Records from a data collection
++++++
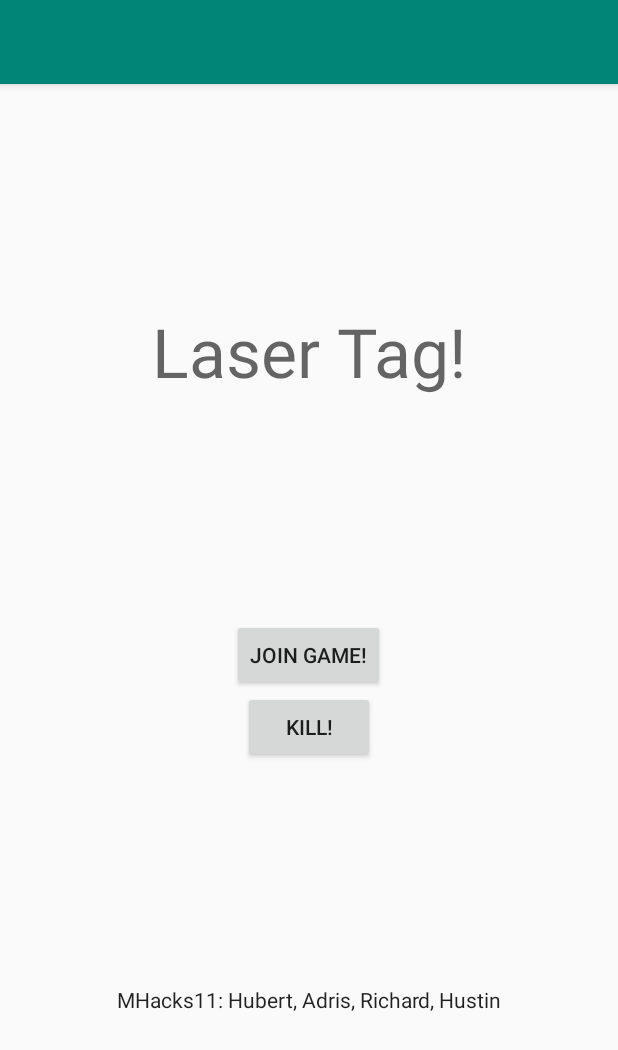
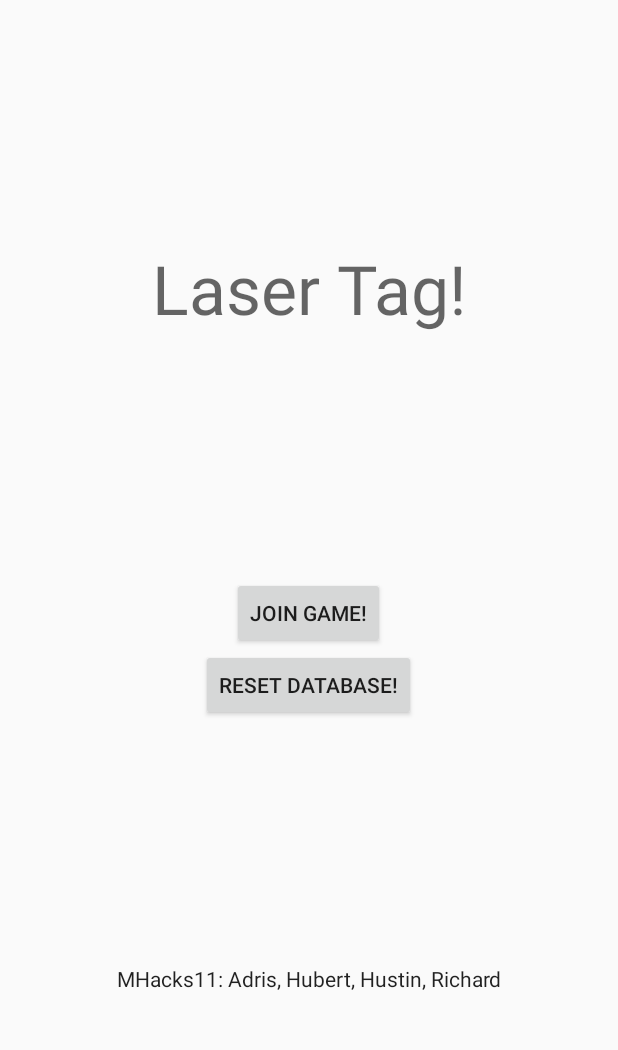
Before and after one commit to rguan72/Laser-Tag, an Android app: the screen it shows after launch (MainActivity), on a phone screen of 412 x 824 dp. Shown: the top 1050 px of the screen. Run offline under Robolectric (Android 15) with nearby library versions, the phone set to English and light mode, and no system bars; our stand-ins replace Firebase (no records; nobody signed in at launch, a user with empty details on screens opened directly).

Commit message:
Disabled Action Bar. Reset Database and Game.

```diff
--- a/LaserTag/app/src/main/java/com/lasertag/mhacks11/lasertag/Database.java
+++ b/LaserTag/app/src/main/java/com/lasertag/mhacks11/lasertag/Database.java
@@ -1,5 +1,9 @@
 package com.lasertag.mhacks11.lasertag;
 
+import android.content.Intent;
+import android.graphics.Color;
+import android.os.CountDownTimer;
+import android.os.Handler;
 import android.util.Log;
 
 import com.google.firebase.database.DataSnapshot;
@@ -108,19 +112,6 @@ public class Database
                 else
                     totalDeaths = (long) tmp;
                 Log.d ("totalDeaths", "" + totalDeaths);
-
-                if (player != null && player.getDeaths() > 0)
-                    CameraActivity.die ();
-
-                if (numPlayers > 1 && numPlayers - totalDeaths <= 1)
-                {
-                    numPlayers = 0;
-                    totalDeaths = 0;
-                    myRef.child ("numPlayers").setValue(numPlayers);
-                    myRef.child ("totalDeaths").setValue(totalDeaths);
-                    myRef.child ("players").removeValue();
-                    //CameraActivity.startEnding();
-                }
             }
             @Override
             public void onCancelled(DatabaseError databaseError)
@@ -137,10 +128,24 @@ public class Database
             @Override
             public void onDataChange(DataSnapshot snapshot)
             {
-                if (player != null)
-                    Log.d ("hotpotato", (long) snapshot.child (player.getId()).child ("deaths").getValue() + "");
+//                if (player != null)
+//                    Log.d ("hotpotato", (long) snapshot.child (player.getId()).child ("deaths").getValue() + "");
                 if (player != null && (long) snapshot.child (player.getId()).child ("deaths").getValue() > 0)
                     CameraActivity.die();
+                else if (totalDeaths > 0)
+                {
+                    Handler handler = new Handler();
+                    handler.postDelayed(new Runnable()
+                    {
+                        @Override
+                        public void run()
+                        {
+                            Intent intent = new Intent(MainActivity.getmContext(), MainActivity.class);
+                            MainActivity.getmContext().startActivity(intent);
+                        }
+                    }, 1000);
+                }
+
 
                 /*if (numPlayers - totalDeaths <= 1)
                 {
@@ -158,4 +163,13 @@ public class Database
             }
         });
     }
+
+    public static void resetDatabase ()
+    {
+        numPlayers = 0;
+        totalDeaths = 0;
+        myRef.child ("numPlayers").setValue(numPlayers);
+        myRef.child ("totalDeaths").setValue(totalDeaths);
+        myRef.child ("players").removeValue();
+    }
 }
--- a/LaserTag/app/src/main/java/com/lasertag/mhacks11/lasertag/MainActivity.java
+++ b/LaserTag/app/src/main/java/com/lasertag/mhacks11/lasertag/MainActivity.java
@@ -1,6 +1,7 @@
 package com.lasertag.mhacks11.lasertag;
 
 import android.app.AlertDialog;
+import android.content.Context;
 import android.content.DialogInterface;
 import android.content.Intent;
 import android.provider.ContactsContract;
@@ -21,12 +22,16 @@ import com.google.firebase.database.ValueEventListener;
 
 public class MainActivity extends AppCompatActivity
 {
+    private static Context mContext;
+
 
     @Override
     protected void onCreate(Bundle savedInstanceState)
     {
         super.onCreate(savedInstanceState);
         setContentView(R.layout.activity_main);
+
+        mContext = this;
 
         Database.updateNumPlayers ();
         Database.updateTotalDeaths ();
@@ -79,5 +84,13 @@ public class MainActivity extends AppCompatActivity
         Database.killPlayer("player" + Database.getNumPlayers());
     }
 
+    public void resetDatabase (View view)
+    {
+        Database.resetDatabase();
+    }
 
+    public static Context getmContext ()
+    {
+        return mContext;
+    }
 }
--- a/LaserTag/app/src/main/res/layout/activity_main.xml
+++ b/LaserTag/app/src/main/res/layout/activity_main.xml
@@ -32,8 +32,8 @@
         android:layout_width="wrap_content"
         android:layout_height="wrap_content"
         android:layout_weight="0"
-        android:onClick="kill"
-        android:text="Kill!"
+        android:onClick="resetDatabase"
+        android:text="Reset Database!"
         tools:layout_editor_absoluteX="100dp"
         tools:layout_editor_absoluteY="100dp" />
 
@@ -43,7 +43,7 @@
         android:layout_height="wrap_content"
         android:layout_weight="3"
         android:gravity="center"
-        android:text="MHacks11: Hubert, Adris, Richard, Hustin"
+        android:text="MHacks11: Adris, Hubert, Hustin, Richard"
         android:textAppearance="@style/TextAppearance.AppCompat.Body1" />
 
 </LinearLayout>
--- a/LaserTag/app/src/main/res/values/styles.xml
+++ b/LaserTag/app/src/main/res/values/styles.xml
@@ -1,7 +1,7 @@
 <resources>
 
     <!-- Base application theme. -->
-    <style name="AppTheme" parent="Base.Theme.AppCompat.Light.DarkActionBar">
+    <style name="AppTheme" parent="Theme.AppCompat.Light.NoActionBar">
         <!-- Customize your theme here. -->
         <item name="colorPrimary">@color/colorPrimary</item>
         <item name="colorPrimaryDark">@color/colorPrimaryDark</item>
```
++++++
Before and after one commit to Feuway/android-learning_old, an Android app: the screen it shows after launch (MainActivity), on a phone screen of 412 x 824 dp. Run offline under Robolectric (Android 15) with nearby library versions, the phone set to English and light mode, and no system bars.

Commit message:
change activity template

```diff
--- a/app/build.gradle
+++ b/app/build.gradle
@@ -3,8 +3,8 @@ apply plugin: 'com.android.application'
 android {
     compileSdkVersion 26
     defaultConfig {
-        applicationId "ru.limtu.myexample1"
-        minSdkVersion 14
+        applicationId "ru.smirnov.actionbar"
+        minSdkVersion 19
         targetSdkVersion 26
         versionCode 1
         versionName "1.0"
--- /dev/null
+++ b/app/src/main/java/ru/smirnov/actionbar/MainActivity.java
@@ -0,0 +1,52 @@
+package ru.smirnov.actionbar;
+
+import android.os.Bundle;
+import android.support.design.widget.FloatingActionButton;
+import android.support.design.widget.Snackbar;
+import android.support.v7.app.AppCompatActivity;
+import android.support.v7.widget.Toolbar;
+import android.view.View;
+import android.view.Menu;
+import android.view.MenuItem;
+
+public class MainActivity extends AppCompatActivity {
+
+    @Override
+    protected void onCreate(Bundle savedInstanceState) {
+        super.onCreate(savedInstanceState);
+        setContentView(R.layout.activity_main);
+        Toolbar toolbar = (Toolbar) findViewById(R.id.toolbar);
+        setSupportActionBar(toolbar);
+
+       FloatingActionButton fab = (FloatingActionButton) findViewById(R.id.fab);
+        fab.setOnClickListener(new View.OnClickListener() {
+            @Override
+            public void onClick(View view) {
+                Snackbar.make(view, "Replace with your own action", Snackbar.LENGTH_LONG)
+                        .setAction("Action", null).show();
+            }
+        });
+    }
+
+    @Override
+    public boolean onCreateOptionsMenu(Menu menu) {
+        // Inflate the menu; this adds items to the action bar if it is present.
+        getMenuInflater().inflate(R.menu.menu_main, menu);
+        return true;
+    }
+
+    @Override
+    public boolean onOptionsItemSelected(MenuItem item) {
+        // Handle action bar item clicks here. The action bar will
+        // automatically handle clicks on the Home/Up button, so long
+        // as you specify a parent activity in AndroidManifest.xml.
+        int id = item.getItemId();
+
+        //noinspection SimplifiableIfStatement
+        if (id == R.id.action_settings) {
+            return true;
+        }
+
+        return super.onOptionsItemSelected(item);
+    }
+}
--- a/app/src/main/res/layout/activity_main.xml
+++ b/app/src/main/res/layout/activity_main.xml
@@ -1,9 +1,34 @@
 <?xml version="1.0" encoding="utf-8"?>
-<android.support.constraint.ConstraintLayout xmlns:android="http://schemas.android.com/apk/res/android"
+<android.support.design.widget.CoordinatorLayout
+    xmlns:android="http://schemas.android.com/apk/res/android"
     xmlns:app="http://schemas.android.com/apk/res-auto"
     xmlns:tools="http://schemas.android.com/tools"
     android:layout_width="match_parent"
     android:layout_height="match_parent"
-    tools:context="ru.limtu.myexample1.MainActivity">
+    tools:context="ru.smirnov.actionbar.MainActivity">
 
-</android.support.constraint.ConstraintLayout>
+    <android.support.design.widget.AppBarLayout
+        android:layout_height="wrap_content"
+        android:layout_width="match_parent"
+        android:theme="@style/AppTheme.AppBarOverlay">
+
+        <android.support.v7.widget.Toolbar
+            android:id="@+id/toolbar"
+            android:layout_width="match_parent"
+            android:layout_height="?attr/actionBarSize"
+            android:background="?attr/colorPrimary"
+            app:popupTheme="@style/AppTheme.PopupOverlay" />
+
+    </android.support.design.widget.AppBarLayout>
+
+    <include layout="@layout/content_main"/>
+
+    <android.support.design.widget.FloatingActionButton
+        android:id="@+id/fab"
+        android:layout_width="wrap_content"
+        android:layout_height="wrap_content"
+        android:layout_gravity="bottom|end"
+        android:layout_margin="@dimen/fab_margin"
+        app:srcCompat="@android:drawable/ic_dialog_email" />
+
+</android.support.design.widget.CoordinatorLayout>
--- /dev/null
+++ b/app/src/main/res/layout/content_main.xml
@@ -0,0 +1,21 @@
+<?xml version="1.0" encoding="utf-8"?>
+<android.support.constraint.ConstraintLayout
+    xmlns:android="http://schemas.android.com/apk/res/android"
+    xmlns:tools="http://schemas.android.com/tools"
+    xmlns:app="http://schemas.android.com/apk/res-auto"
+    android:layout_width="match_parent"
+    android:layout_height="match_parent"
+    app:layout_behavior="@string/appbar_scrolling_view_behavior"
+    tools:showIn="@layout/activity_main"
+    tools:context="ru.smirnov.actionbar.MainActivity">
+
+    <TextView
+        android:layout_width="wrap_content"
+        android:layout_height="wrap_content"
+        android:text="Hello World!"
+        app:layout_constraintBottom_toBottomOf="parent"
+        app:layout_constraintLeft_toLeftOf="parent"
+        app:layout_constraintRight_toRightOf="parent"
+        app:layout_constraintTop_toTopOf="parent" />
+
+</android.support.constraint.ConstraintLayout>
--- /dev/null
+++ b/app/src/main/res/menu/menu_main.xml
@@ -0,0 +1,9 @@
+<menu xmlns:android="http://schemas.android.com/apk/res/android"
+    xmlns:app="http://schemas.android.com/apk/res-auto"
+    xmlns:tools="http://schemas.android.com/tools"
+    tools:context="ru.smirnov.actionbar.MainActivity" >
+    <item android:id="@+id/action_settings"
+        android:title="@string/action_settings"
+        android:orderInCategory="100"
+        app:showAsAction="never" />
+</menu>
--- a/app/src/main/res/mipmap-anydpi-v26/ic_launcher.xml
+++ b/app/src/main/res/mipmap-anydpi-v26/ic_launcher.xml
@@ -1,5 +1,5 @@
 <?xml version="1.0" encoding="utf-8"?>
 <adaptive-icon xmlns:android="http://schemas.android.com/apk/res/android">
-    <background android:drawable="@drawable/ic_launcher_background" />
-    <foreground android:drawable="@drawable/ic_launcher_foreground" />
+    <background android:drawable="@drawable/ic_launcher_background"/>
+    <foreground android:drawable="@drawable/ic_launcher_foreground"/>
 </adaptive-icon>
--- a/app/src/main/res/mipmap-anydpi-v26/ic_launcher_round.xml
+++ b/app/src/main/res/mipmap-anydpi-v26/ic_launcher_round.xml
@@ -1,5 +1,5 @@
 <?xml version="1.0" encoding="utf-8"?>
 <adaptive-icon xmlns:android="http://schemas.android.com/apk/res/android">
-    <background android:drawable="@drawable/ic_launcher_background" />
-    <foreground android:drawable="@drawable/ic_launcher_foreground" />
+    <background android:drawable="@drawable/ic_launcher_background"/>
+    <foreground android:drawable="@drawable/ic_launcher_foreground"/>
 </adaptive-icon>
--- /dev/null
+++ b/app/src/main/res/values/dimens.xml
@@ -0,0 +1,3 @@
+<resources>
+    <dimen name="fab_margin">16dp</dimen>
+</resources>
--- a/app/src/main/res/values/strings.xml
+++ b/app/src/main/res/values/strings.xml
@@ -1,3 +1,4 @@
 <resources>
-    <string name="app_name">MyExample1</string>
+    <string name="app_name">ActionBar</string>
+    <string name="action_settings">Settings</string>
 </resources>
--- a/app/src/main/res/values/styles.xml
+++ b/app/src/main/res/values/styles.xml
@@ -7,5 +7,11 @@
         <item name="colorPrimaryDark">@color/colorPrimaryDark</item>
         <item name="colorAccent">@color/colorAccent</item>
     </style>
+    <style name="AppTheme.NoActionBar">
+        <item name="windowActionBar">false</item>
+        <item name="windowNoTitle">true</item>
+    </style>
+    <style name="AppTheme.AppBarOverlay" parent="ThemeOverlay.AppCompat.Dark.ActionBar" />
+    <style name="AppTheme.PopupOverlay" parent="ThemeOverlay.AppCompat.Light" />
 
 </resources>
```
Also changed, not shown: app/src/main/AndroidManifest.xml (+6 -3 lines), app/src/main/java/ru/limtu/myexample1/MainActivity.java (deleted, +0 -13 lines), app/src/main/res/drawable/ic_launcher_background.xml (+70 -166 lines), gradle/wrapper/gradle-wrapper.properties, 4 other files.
++++++
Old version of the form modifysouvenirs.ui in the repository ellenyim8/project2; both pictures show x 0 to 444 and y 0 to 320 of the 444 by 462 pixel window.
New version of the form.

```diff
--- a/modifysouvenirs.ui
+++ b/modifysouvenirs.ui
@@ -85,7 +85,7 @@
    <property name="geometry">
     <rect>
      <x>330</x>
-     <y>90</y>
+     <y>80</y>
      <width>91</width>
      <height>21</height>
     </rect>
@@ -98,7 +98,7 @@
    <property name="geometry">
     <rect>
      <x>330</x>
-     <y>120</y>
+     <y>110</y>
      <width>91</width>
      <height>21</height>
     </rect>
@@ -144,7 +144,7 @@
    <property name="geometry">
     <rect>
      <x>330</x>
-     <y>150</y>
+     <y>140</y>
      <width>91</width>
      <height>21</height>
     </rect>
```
++++++
# Instructions for the task
For the string "tools", go through the entries above and copy each line where it occurs.

# Response
         tools:layout_editor_absoluteX="100dp"
         tools:layout_editor_absoluteY="100dp" />
     xmlns:tools="http://schemas.android.com/tools"
-    tools:context="ru.limtu.myexample1.MainActivity">
+    tools:context="ru.smirnov.actionbar.MainActivity">
+    xmlns:tools="http://schemas.android.com/tools"
+    tools:showIn="@layout/activity_main"
+    tools:context="ru.smirnov.actionbar.MainActivity">
+    xmlns:tools="http://schemas.android.com/tools"
+    tools:context="ru.smirnov.actionbar.MainActivity" >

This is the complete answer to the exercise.